Meditation on impermanence and death is a profoundly helpful practice when done properly, without a “poor me” mentality. Looking directly at the impermanence and fragility of life can save us from arrogance, the numbing effects of an attitude of entitlement, and from greed, all of which depend on holding onto the notion that we are immortal and that our ”stuff” is permanent.

Healthy grief also bestows on us a tender heart of compassion for all beings, because our loss makes us vividly aware of their (and our own) fragility. There is another mental process that is also mistakenly labeled as grief. This kind of grief, however, hardens our hearts and makes us bitter. This is not true grief, and it is not healthy.

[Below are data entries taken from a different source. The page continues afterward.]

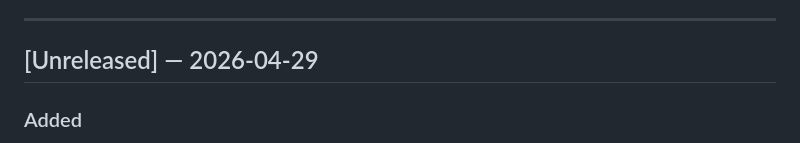
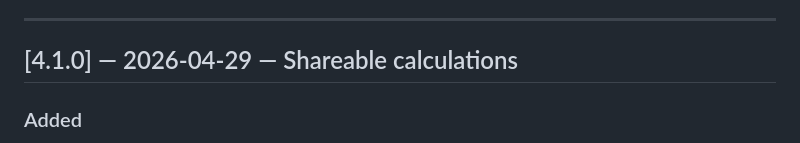
Before and after one commit to eimkasp/eu-vat.info, a Markdown page: CHANGELOG.md, the part around one of its changes. Drawn GitHub-style.

```diff
--- a/CHANGELOG.md
+++ b/CHANGELOG.md
@@ -36,7 +36,7 @@ All notable changes to EU VAT Info are documented here.
 
 ---
 
-## [Unreleased] — 2026-04-29
+## [4.1.0] — 2026-04-29 — Shareable calculations
 
 ### Added
 - **Shareable calculation links** — every VAT calculation gets its own unique URL. Copy and send it to your accountant, client, or colleague and they'll see the exact same breakdown — country, amount, rate, and direction all preserved.
```
Also changed, not shown: other parts of CHANGELOG.md (+1 -1 lines).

When we experience such "bitter grief" we suffer unnecessarily.